Records contained in a dataset:
*** Begin section ***
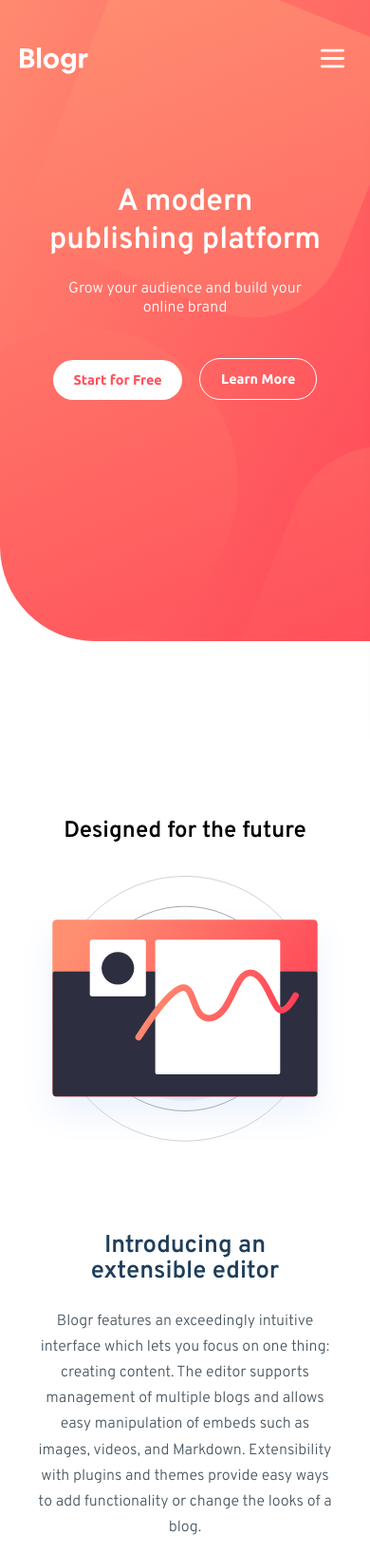
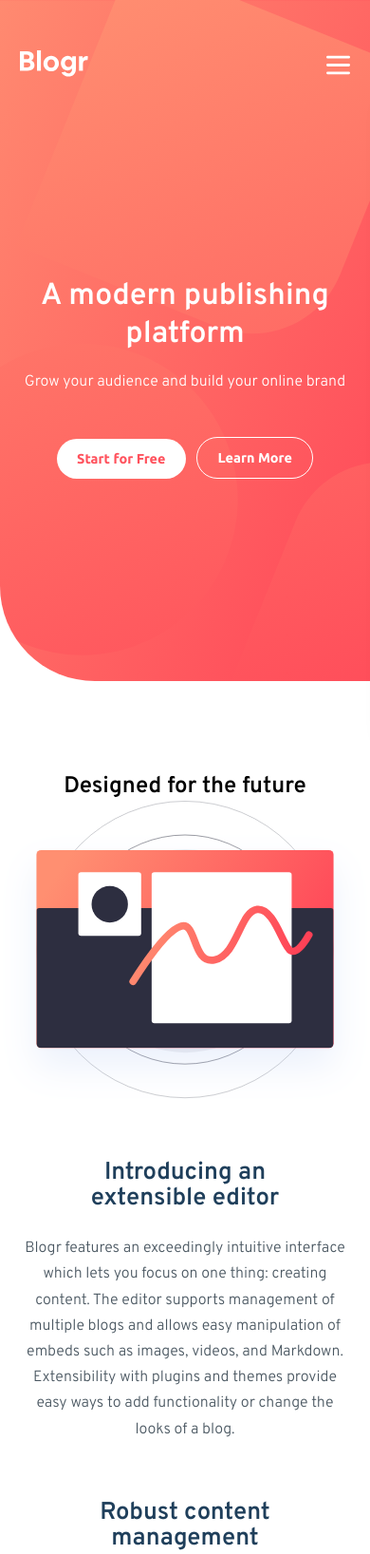
Before and after one commit to Thanveerck/Blogr, a plain HTML site: page index.html in a window 390 px wide. Shown: the top 1636 px of the page at 95% size. Drawn offline with Linux system fonts and the light colour scheme.

Commit message:
Mobile design completed

```diff
--- a/app.js
+++ b/app.js
@@ -16,6 +16,8 @@ if(nav.classList.contains("showMenu")){
     nav.classList.add("showMenu");
     closeBtn.style.display = 'block';
     burger.style.display = 'none';
+    closeBtn.classList.add("show-close_btn");
+
 }
 
 
--- a/css/style.scss
+++ b/css/style.scss
@@ -24,7 +24,7 @@ body {
   font-family: $ff-primary;
 }
 .bg-container {
-  height: 80vh;
+  min-height: 85vh;
   width: 100%;
   background: url("../images/bg-pattern-intro-mobile.svg"),
     linear-gradient(to bottom right, #ff8a70, #ff4658);
@@ -35,35 +35,31 @@ body {
   z-index: -1;
 }
 .hero-container {
-  width: 100%;
-  height: 100vh;
-  // position: relative;// for navigation
-
-  // to make the items in center of bg
-  //making grid to hero section
   .hero-grid {
-    height: 80vh;
     display: grid;
     grid-template-columns: 1.31em 1fr 1.31em;
-    grid-template-areas: ". content .";
+    grid-template-rows: 10vh 1fr;
+    grid-template-areas:
+      ". heading ."
+      ". content .";
+    min-height: 85vh;
   }
   .hero-wrapper {
     grid-area: content;
+    margin: auto;
   }
 }
 
 //mobile nav
 header {
+  grid-area: heading;
   display: flex;
-  margin: 3.1em 0;
+  align-items: flex-end;
   font-family: $ff-secondary;
   justify-content: space-between;
 
   .hamburger {
     cursor: pointer;
-    position: fixed;
-    right: 7%;
-    top: 6%;
   }
 
   .close-btn {
@@ -73,6 +69,13 @@ header {
       fill: white;
     }
   }
+
+  .show-close_btn {
+    position: fixed;
+    top: 6%;
+    right: 7%;
+  }
+
   .burger {
     path {
       stroke: white;
@@ -155,11 +158,12 @@ header {
 
 .hero-texts {
   text-align: center;
-  width: 84%;
-  margin: 7em auto;
+  max-height: 100vh;
+  margin: auto;
 
   .hero-title {
     color: $color-text-white;
+    font-size: calc(1 rem + 3vw);
   }
 
   .hero-para {
@@ -172,7 +176,7 @@ header {
     display: inline-block;
     padding: 0.9em 1.5em;
     font-size: 0.9rem;
-    margin-top: 3em;
+
     border-radius: 2em;
     font-family: $ff-secondary;
     font-weight: 700;
@@ -180,31 +184,34 @@ header {
   .b1 {
     background: $color-text-white;
     color: $color-btn-text;
-    margin-inline-end: 1em;
+    margin-inline-end: 0.5em;
   }
   .b2 {
     border: 1px solid $color-text-white;
     color: $color-text-white;
   }
 }
+.hero-cta {
+  margin-top: 3em;
+}
 
+.section {
+  margin: 6em 0;
+}
 // section 2
 
-.col-1,
-.col-3 {
-  margin: 1em 1.31em;
-
+.col1,
+.col3 {
   display: flex;
   flex-direction: column;
   text-align: center;
-  gap: 2em;
 }
 .col-1-paraItems {
   line-height: 1.7em;
   width: 90%;
   margin: 1.5em auto;
   h2 {
-    width: 70%;
+    width: 80%;
     font-size: 1.6rem;
     margin: 1.4em auto 1em auto;
     overflow: hidden;
@@ -218,7 +225,7 @@ header {
 // section 2
 
 .col2-section {
-  position: relative;
+  // position: relative;
   margin: 1em 0;
   img {
     width: 100%;
@@ -232,7 +239,7 @@ header {
 
   text-align: center;
   color: $color-text-white;
-  height: 60vh;
+  min-height: 35em;
 
   background-color: #34344c;
   background-position-y: -50%;
@@ -242,27 +249,13 @@ header {
 
   // margin: 1.5em auto;
   .col2-text {
-    position: absolute;
     width: 90%;
-    inset: 0;
-    margin: 0 auto;
-    top: 50%;
+    margin: 50% auto;
 
     h2 {
       width: 70%;
       margin: 2em auto 1em auto;
       font-size: 1.7rem;
-    }
-  }
-}
-
-.col-3 {
-  margin-top: 2em;
-  gap: 0;
-
-  .col-1-paraItems {
-    h2 {
-      margin: 0 auto 1em auto;
     }
   }
 }
--- a/index.html
+++ b/index.html
@@ -23,7 +23,6 @@
     <div class="bg-container"></div>
     <div class="hero-container">
       <div class="hero-grid">
-        <div class="hero-wrapper">
         <header>
           <div class="logo">
             <img src="./images/logo.svg" alt="blogr logo" />
@@ -44,7 +43,7 @@
             <svg
               class="burger"
               width="25"
-                height="21"
+              height="25"
               viewBox="0 0 36 28"
               fill="none"
               xmlns="http://www.w3.org/2000/svg"
@@ -72,19 +71,22 @@
             </svg>
           </div>
         </header>
+        <div class="hero-wrapper">
           <div class="hero-texts">
             <h1 class="hero-title">A modern publishing platform</h1>
             <p class="hero-para">
               Grow your audience and build your online brand
             </p>
+            <div class="hero-cta">
               <a href="" class="hero-main-btn b1">Start for Free</a>
               <a href="" class="hero-main-btn b2">Learn More</a>
             </div>
           </div>
         </div>
       </div>
+    </div>
     <!-- section 2 -->
-    <section class="col-1">
+    <section class="section col1">
       <h2 class="col-1-title">Designed for the future</h2>
       <img src="./images/illustration-editor-mobile.svg" alt="" />
       <div class="col-1-para">
@@ -113,7 +115,7 @@
 
     <!-- section phone col2 -->
 
-    <section class="col2-section">
+    <section class="section col2-section">
       <img src="./images/illustration-phones.svg" alt="" />
       <div class="col2">
         <div class="col2-text">
@@ -128,7 +130,7 @@
       </div>
     </section>
 
-    <section class="col-3">
+    <section class="section col3">
       <img src="./images/illustration-laptop-mobile.svg" alt="" />
       <div class="col-1-para">
         <div class="col-1-paraItems">
```
Also changed, not shown: css/style.css, 1 other file. Lines whose indentation alone changed are shown as unchanged.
*** End section ***
**Work order**.
With images omitted, retype the data word for word.

**The completed task**.
Before and after one commit to Thanveerck/Blogr, a plain HTML site: page index.html in a window 390 px wide. Shown: the top 1636 px of the page at 95% size. Drawn offline with Linux system fonts and the light colour scheme.

Commit message:
Mobile design completed

```diff
--- a/app.js
+++ b/app.js
@@ -16,6 +16,8 @@ if(nav.classList.contains("showMenu")){
     nav.classList.add("showMenu");
     closeBtn.style.display = 'block';
     burger.style.display = 'none';
+    closeBtn.classList.add("show-close_btn");
+
 }
 
 
--- a/css/style.scss
+++ b/css/style.scss
@@ -24,7 +24,7 @@ body {
   font-family: $ff-primary;
 }
 .bg-container {
-  height: 80vh;
+  min-height: 85vh;
   width: 100%;
   background: url("../images/bg-pattern-intro-mobile.svg"),
     linear-gradient(to bottom right, #ff8a70, #ff4658);
@@ -35,35 +35,31 @@ body {
   z-index: -1;
 }
 .hero-container {
-  width: 100%;
-  height: 100vh;
-  // position: relative;// for navigation
-
-  // to make the items in center of bg
-  //making grid to hero section
   .hero-grid {
-    height: 80vh;
     display: grid;
     grid-template-columns: 1.31em 1fr 1.31em;
-    grid-template-areas: ". content .";
+    grid-template-rows: 10vh 1fr;
+    grid-template-areas:
+      ". heading ."
+      ". content .";
+    min-height: 85vh;
   }
   .hero-wrapper {
     grid-area: content;
+    margin: auto;
   }
 }
 
 //mobile nav
 header {
+  grid-area: heading;
   display: flex;
-  margin: 3.1em 0;
+  align-items: flex-end;
   font-family: $ff-secondary;
   justify-content: space-between;
 
   .hamburger {
     cursor: pointer;
-    position: fixed;
-    right: 7%;
-    top: 6%;
   }
 
   .close-btn {
@@ -73,6 +69,13 @@ header {
       fill: white;
     }
   }
+
+  .show-close_btn {
+    position: fixed;
+    top: 6%;
+    right: 7%;
+  }
+
   .burger {
     path {
       stroke: white;
@@ -155,11 +158,12 @@ header {
 
 .hero-texts {
   text-align: center;
-  width: 84%;
-  margin: 7em auto;
+  max-height: 100vh;
+  margin: auto;
 
   .hero-title {
     color: $color-text-white;
+    font-size: calc(1 rem + 3vw);
   }
 
   .hero-para {
@@ -172,7 +176,7 @@ header {
     display: inline-block;
     padding: 0.9em 1.5em;
     font-size: 0.9rem;
-    margin-top: 3em;
+
     border-radius: 2em;
     font-family: $ff-secondary;
     font-weight: 700;
@@ -180,31 +184,34 @@ header {
   .b1 {
     background: $color-text-white;
     color: $color-btn-text;
-    margin-inline-end: 1em;
+    margin-inline-end: 0.5em;
   }
   .b2 {
     border: 1px solid $color-text-white;
     color: $color-text-white;
   }
 }
+.hero-cta {
+  margin-top: 3em;
+}
 
+.section {
+  margin: 6em 0;
+}
 // section 2
 
-.col-1,
-.col-3 {
-  margin: 1em 1.31em;
-
+.col1,
+.col3 {
   display: flex;
   flex-direction: column;
   text-align: center;
-  gap: 2em;
 }
 .col-1-paraItems {
   line-height: 1.7em;
   width: 90%;
   margin: 1.5em auto;
   h2 {
-    width: 70%;
+    width: 80%;
     font-size: 1.6rem;
     margin: 1.4em auto 1em auto;
     overflow: hidden;
@@ -218,7 +225,7 @@ header {
 // section 2
 
 .col2-section {
-  position: relative;
+  // position: relative;
   margin: 1em 0;
   img {
     width: 100%;
@@ -232,7 +239,7 @@ header {
 
   text-align: center;
   color: $color-text-white;
-  height: 60vh;
+  min-height: 35em;
 
   background-color: #34344c;
   background-position-y: -50%;
@@ -242,27 +249,13 @@ header {
 
   // margin: 1.5em auto;
   .col2-text {
-    position: absolute;
     width: 90%;
-    inset: 0;
-    margin: 0 auto;
-    top: 50%;
+    margin: 50% auto;
 
     h2 {
       width: 70%;
       margin: 2em auto 1em auto;
       font-size: 1.7rem;
-    }
-  }
-}
-
-.col-3 {
-  margin-top: 2em;
-  gap: 0;
-
-  .col-1-paraItems {
-    h2 {
-      margin: 0 auto 1em auto;
     }
   }
 }
--- a/index.html
+++ b/index.html
@@ -23,7 +23,6 @@
     <div class="bg-container"></div>
     <div class="hero-container">
       <div class="hero-grid">
-        <div class="hero-wrapper">
         <header>
           <div class="logo">
             <img src="./images/logo.svg" alt="blogr logo" />
@@ -44,7 +43,7 @@
             <svg
               class="burger"
               width="25"
-                height="21"
+              height="25"
               viewBox="0 0 36 28"
               fill="none"
               xmlns="http://www.w3.org/2000/svg"
@@ -72,19 +71,22 @@
             </svg>
           </div>
         </header>
+        <div class="hero-wrapper">
           <div class="hero-texts">
             <h1 class="hero-title">A modern publishing platform</h1>
             <p class="hero-para">
               Grow your audience and build your online brand
             </p>
+            <div class="hero-cta">
               <a href="" class="hero-main-btn b1">Start for Free</a>
               <a href="" class="hero-main-btn b2">Learn More</a>
             </div>
           </div>
         </div>
       </div>
+    </div>
     <!-- section 2 -->
-    <section class="col-1">
+    <section class="section col1">
       <h2 class="col-1-title">Designed for the future</h2>
       <img src="./images/illustration-editor-mobile.svg" alt="" />
       <div class="col-1-para">
@@ -113,7 +115,7 @@
 
     <!-- section phone col2 -->
 
-    <section class="col2-section">
+    <section class="section col2-section">
       <img src="./images/illustration-phones.svg" alt="" />
       <div class="col2">
         <div class="col2-text">
@@ -128,7 +130,7 @@
       </div>
     </section>
 
-    <section class="col-3">
+    <section class="section col3">
       <img src="./images/illustration-laptop-mobile.svg" alt="" />
       <div class="col-1-para">
         <div class="col-1-paraItems">
```
Also changed, not shown: css/style.css, 1 other file. Lines whose indentation alone changed are shown as unchanged.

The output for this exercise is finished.